“The Force” is one of many Dylan Thomas poems relating to nature, which is one of the most characteristic themes of his oeuvre. Whether detailing his childhood in Wales, as in “Fern Hill,” or philosophizing about life, death, and the passage of time as in “The Force That Through The Green Fuse Drives The Flower,” nature is never far from Thomas’s mind. “As nature is all we have, and all I am is a man, I’m quite interested in man and nature,” he wrote.

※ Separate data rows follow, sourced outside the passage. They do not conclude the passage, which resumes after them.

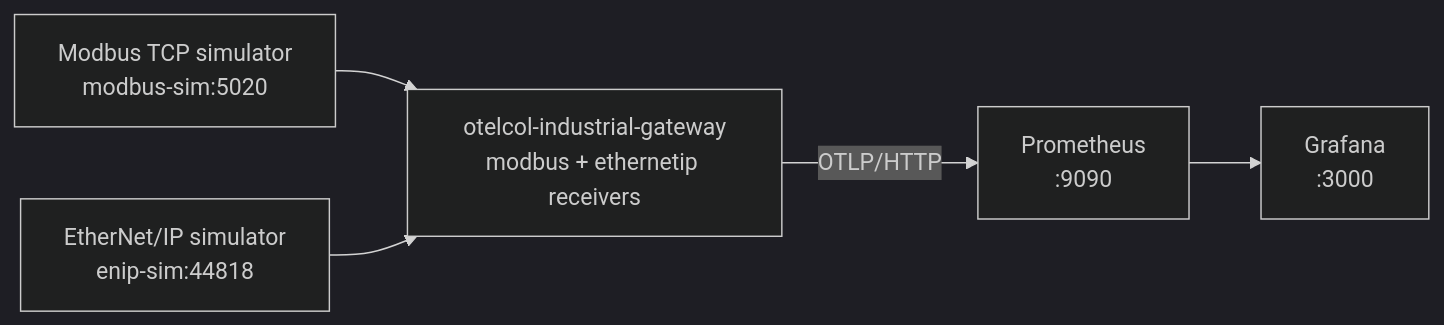
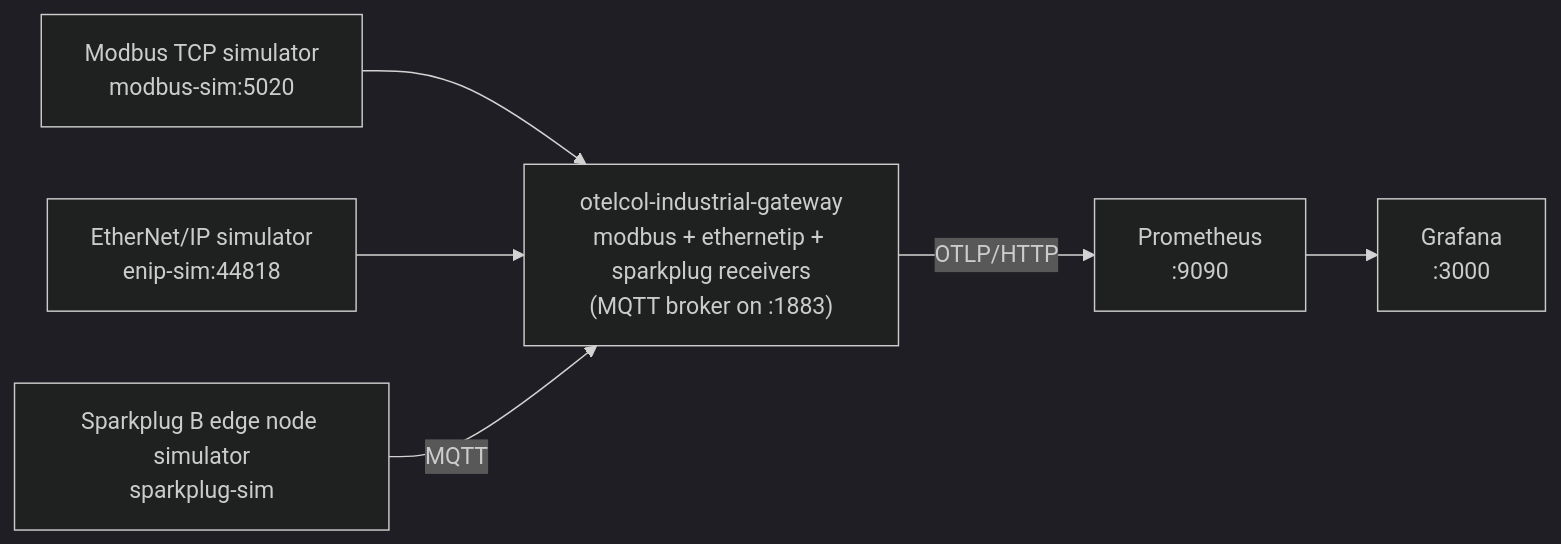
The diagram in otel-industrial-collector/examples/test-environment/README.md (otel-industrial/otel-industrial-resources), drawn with Mermaid (dark theme) before and after one commit. The commit also changed other lines of this file and 7 other files, not shown here.

````diff
--- a/otel-industrial-collector/examples/test-environment/README.md
+++ b/otel-industrial-collector/examples/test-environment/README.md
@@ -11,7 +12,8 @@
 ```mermaid
 flowchart LR
   modbus["Modbus TCP simulator<br/>modbus-sim:5020"] --> gw
   enip["EtherNet/IP simulator<br/>enip-sim:44818"] --> gw
-  gw["otelcol-industrial-gateway<br/>modbus + ethernetip receivers"] -- OTLP/HTTP --> prom["Prometheus<br/>:9090"]
+  spb["Sparkplug B edge node simulator<br/>sparkplug-sim"] -- MQTT --> gw
+  gw["otelcol-industrial-gateway<br/>modbus + ethernetip + sparkplug receivers<br/>(MQTT broker on :1883)"] -- OTLP/HTTP --> prom["Prometheus<br/>:9090"]
   prom --> graf["Grafana<br/>:3000"]
 ```
````
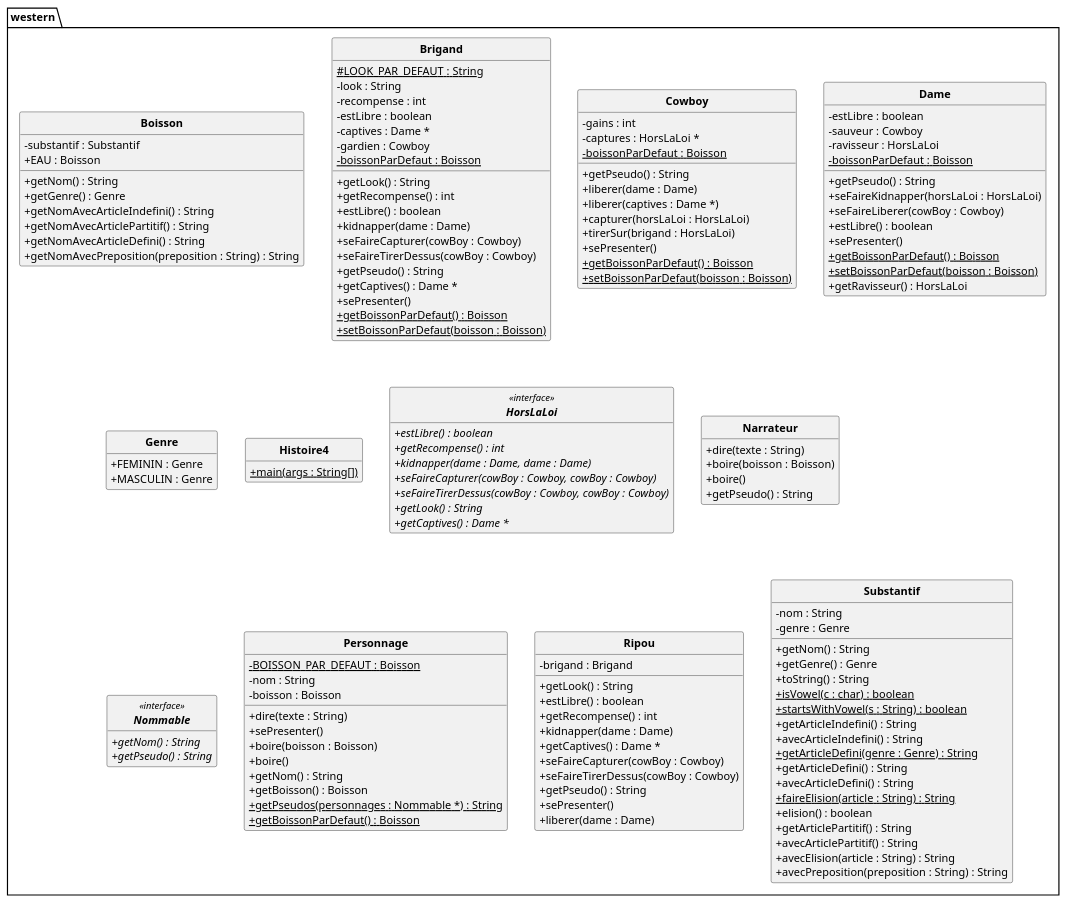
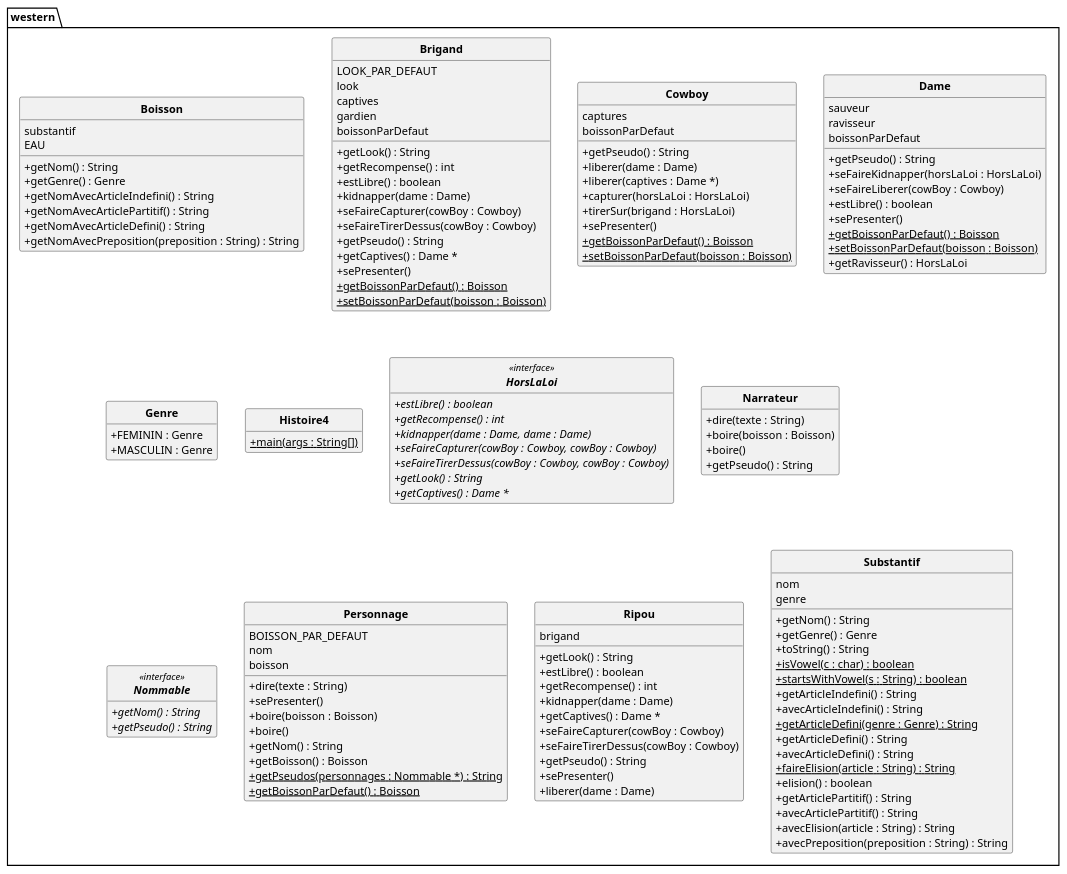
The diagram in out/production/p21_projet/pumlFromJava/westernClass.puml (DimToups/Java-to-PUML-converter), drawn with PlantUML before and after one commit. The commit also changed 2 other files, not shown here.

```diff
--- a/out/production/p21_projet/pumlFromJava/westernClass.puml
+++ b/out/production/p21_projet/pumlFromJava/westernClass.puml
@@ -1,153 +1,149 @@
 @startuml
 'https://plantuml.com/class-diagram
 skinparam style strictuml
 skinparam classAttributeIconSize 0
 skinparam classFontStyle Bold
 
 hide empty members
 
 package western{
 class Boisson{
-- substantif : Substantif
-+ EAU : Boisson
+substantif
+EAU
 + getNom() : String
 + getGenre() : Genre
 + getNomAvecArticleIndefini() : String
 + getNomAvecArticlePartitif() : String
 + getNomAvecArticleDefini() : String
 + getNomAvecPreposition(preposition : String) : String
 }
 
 class Brigand{
-# LOOK_PAR_DEFAUT : String {static}
-- look : String
-- recompense : int
-- estLibre : boolean
-- captives : Dame *
-- gardien : Cowboy
-- boissonParDefaut : Boisson {static}
+LOOK_PAR_DEFAUT
+look
+captives
+gardien
+boissonParDefaut
 + getLook() : String
 + getRecompense() : int
 + estLibre() : boolean
 + kidnapper(dame : Dame)
 + seFaireCapturer(cowBoy : Cowboy)
 + seFaireTirerDessus(cowBoy : Cowboy)
 + getPseudo() : String
 + getCaptives() : Dame *
 + sePresenter()
 + getBoissonParDefaut() {static} : Boisson
 + setBoissonParDefaut(boisson : Boisson) {static}
 }
 
 class Cowboy{
-- gains : int
-- captures : HorsLaLoi *
-- boissonParDefaut : Boisson {static}
+captures
+boissonParDefaut
 + getPseudo() : String
 + liberer(dame : Dame)
 + liberer(captives : Dame *)
 + capturer(horsLaLoi : HorsLaLoi)
 + tirerSur(brigand : HorsLaLoi)
 + sePresenter()
 + getBoissonParDefaut() {static} : Boisson
 + setBoissonParDefaut(boisson : Boisson) {static}
 }
 
 class Dame{
-- estLibre : boolean
-- sauveur : Cowboy
-- ravisseur : HorsLaLoi
-- boissonParDefaut : Boisson {static}
+sauveur
+ravisseur
+boissonParDefaut
 + getPseudo() : String
 + seFaireKidnapper(horsLaLoi : HorsLaLoi)
 + seFaireLiberer(cowBoy : Cowboy)
 + estLibre() : boolean
 + sePresenter()
 + getBoissonParDefaut() {static} : Boisson
 + setBoissonParDefaut(boisson : Boisson) {static}
 + getRavisseur() : HorsLaLoi
 }
 
 class Genre{
 + FEMININ : Genre
 + MASCULIN : Genre
 }
 
 class Histoire4{
 + main(args : String[]) {static}
 }
 
 interface HorsLaLoi<<interface>>{
 + estLibre() {abstract} : boolean
 + getRecompense() {abstract} : int
 + kidnapper(dame : Dame, dame : Dame) {abstract}
 + seFaireCapturer(cowBoy : Cowboy, cowBoy : Cowboy) {abstract}
 + seFaireTirerDessus(cowBoy : Cowboy, cowBoy : Cowboy) {abstract}
 + getLook() {abstract} : String
 + getCaptives() {abstract} : Dame *
 }
 
 class Narrateur{
 + dire(texte : String)
 + boire(boisson : Boisson)
 + boire()
 + getPseudo() : String
 }
 
 interface Nommable<<interface>>{
 + getNom() {abstract} : String
 + getPseudo() {abstract} : String
 }
 
 class Personnage{
-- BOISSON_PAR_DEFAUT : Boisson {static}
-- nom : String
-- boisson : Boisson
+BOISSON_PAR_DEFAUT
+nom
+boisson
 + dire(texte : String)
 + sePresenter()
 + boire(boisson : Boisson)
 + boire()
 + getNom() : String
 + getBoisson() : Boisson
 + getPseudos(personnages : Nommable *) {static} : String
 + getBoissonParDefaut() {static} : Boisson
 }
 
 class Ripou{
-- brigand : Brigand
+brigand
 + getLook() : String
 + estLibre() : boolean
 + getRecompense() : int
 + kidnapper(dame : Dame)
 + getCaptives() : Dame *
 + seFaireCapturer(cowBoy : Cowboy)
 + seFaireTirerDessus(cowBoy : Cowboy)
 + getPseudo() : String
 + sePresenter()
 + liberer(dame : Dame)
 }
 
 class Substantif{
-- nom : String
-- genre : Genre
+nom
+genre
 + getNom() : String
 + getGenre() : Genre
 + toString() : String
 + isVowel(c : char) {static} : boolean
 + startsWithVowel(s : String) {static} : boolean
 + getArticleIndefini() : String
 + avecArticleIndefini() : String
 + getArticleDefini(genre : Genre) {static} : String
 + getArticleDefini() : String
 + avecArticleDefini() : String
 + faireElision(article : String) {static} : String
 + elision() : boolean
 + getArticlePartitif() : String
 + avecArticlePartitif() : String
 + avecElision(article : String) : String
 + avecPreposition(preposition : String) : String
 }
 
 
 }
 @enduml
```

Yet Thomas rarely approaches nature in the pastoral form common among earlier poets, which depicts naturalized landscapes in an idealized manner. Instead, his observations about nature are nearly always tied to a deeper theme, often the essence of life and death themselves, and they take on a chilling and disconcerting tone rather than a comforting one. “Thomas’ frequent observation of immaculate beauty in nature reflects the impact of the Romantic poets on him,” argue Lekha Rani Singh and Usha Jain. It is in part because of this deep appreciation for nature, which ties him to the Romantic poets, that Thomas is so difficult to categorize as a poet; though he is typically viewed as a modernist poet and was influenced by symbolism and surrealism, Thomas’s poetry also harkened back to that of earlier romanticists. Most of his poems deal with nature at least to some extent, and in many of them, it is central. “For him nature is neither a superficial pastoral escape nor simply a source of didactic sentiments: it represents the vital life-force in the universe,” John Ackerman asserts. “Thomas went beyond the simple division between human civilization and nature, seeing man as existing in a state between the two, transiently linked with human civilization but having come from and ultimately returning to ‘the green good,’” he continues. In this manner, the central theme of “The Force”—the intrinsic connection between humanity and the natural world—is also arguably the nucleus of Thomas’s work.